The golden rule in real estate has always been "location, location, location."
Apparently, you can add "and a bathtub" to that.
Buyers are willing to sacrifice a few key location characteristics -- important ones like proximity to work and better quality schools -- in order to buy a home with certain features, such as landscaping, his-and-hers closets, an open kitchen and at least one bathtub.
A study, released from homebuilding company Pulte Group, found that all but 1 percent of respondents would be willing to sacrifice some aspect of their home's location for a more modern abode. Forty-four percent would sacrifice close proximity to work; 35 percent would sacrifice better schools; 34 percent would sacrifice proximity to entertainment and shopping; 31 percent would extend their commute; 29 percent wouldn't mind being further away from family; and 28 percent would sacrifice being close to parks and other outdoor areas.
The results break away from conventional real estate wisdom that location is a top consideration over specific home features, especially given the fact that resale value is on buyers' minds since the housing crisis saw so many homeowners lose so much value in their homes.
And in fact, plenty of studies bear this out. According to a study commissioned by the American Public Transportation Association and the National Association of Realtors, property values of homes located within half a mile of public transit options fared 41 percent better in the real estate market on average. Real estate agents in the San Francisco Bay Area noticed that buyers were willing to shell out $200,000 extra for a property in the best school districts.
So while interior design features certainly add to the value of the home, location can dictate much more value than a master bedroom suite or an oversized kitchen pantry. A good location can act as insulation against swings in market value as well, said Chicago real estate agent Mariana Knittle with @Properties.
However, and maybe because there's such a premium on homes in the best locations, some buyers are turning to comfort over location. And Pulte's survey points to the features home buyers are particularly excited about -- some of which are new additions to the traditional list of buyer must-haves.
"When we first started surveying families -- I think a lot of it was done around that time [before the housing crash] -- a lot of people were looking for the most house for their money," said Valerie Dolenga, a Pulte spokesperson. "Now people are thinking about maximizing their budget. Kitchen, storage and bathrooms are probably the three most important things."
However, Dolenga was still surprised by the recent rise in consumer interest in aspirational luxury items.
"Who would've thought that a spa would be a main consideration in a master bath?" she said. "Now people also really want the large pantries, and those aren't an everyday thing you'd see in resale."
Oddly enough, the most important feature to Knittle, an open kitchen, ranked at No. 10 in the list of the top 10 features buyers would sacrifice location to have.
"An open, good kitchen is a huge seller for any buyer I work with," Knittle said. "That has been consistent for years. Kitchens have never faltered in terms of their priority."

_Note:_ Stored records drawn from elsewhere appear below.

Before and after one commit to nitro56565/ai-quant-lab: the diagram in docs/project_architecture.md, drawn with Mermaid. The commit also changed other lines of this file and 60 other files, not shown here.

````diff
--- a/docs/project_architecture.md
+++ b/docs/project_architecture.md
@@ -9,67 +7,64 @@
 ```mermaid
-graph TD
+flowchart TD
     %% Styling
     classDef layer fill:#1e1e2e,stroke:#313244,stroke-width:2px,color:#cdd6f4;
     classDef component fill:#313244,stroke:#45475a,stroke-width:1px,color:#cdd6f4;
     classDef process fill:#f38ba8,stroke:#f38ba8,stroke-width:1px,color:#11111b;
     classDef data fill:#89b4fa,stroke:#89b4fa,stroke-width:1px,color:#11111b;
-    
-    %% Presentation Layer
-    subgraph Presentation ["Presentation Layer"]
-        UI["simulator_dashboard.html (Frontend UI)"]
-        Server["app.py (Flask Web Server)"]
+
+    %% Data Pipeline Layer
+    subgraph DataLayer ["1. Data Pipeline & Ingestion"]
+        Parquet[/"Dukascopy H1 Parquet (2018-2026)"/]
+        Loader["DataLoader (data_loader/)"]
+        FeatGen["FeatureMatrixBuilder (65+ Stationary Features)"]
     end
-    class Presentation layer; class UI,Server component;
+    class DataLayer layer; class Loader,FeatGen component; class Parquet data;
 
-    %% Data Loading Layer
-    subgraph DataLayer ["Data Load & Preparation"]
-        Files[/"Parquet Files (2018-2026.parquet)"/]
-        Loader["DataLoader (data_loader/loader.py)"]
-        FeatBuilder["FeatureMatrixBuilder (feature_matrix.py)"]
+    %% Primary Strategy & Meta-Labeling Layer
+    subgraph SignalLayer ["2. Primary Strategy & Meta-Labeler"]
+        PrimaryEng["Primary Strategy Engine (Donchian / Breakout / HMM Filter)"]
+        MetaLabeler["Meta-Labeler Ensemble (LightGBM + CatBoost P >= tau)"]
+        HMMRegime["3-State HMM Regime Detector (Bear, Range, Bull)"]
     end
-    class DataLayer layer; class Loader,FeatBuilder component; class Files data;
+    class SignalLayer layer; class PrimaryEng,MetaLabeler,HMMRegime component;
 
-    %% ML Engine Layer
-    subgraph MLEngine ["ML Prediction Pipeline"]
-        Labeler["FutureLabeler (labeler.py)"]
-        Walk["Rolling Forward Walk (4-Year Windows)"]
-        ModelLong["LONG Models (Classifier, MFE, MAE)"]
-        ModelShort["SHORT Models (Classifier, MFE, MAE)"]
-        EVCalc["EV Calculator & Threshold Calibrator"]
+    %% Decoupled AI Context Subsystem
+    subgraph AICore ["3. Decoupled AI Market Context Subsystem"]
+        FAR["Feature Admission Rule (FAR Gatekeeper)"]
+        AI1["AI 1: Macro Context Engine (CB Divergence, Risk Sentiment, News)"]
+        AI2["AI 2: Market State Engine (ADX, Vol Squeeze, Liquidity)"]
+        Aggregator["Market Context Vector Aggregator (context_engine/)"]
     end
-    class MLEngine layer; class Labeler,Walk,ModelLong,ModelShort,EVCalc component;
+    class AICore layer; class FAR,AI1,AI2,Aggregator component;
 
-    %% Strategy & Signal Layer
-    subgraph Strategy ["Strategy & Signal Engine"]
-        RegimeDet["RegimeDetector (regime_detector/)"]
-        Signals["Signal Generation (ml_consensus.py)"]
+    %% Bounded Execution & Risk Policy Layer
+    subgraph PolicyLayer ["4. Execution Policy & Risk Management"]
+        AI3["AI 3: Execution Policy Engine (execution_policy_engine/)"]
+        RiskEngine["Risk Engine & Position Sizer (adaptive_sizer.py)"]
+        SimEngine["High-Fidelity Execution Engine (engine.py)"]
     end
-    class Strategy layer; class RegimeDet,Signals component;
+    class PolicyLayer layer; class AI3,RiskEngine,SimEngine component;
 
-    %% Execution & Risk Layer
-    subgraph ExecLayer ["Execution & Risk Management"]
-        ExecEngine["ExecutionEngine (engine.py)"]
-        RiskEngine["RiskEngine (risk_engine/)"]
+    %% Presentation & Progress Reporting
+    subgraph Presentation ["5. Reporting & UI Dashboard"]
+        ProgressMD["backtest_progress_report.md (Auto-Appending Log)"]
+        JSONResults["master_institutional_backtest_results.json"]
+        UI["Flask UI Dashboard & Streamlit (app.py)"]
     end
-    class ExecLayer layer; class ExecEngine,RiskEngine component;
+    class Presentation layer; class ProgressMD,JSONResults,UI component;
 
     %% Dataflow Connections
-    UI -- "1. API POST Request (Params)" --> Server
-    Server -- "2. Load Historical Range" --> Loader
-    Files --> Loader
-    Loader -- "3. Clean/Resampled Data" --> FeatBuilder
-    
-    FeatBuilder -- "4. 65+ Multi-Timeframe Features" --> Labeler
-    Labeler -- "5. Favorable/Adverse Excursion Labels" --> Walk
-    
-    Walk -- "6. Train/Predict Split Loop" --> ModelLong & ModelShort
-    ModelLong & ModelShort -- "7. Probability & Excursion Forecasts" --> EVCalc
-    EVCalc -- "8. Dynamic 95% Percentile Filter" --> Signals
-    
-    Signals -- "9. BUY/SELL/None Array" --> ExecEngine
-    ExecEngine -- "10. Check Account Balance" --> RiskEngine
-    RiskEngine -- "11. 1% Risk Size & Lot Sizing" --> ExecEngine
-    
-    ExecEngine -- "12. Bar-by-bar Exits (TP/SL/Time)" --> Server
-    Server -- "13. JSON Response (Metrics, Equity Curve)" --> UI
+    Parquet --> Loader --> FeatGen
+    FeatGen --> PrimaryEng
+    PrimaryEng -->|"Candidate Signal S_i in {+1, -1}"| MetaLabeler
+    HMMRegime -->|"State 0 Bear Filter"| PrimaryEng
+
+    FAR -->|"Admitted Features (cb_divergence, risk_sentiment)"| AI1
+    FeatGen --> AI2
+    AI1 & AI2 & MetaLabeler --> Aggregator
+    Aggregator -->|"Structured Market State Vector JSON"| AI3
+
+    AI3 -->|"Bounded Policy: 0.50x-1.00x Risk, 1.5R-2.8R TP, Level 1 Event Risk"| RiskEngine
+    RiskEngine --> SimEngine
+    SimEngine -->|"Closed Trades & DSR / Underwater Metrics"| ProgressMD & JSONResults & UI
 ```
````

For homeowners that find themselves in less-than-ideal places, here are the top 10 most in-demand home features that will make buyers forget about location, according to Pulte's study.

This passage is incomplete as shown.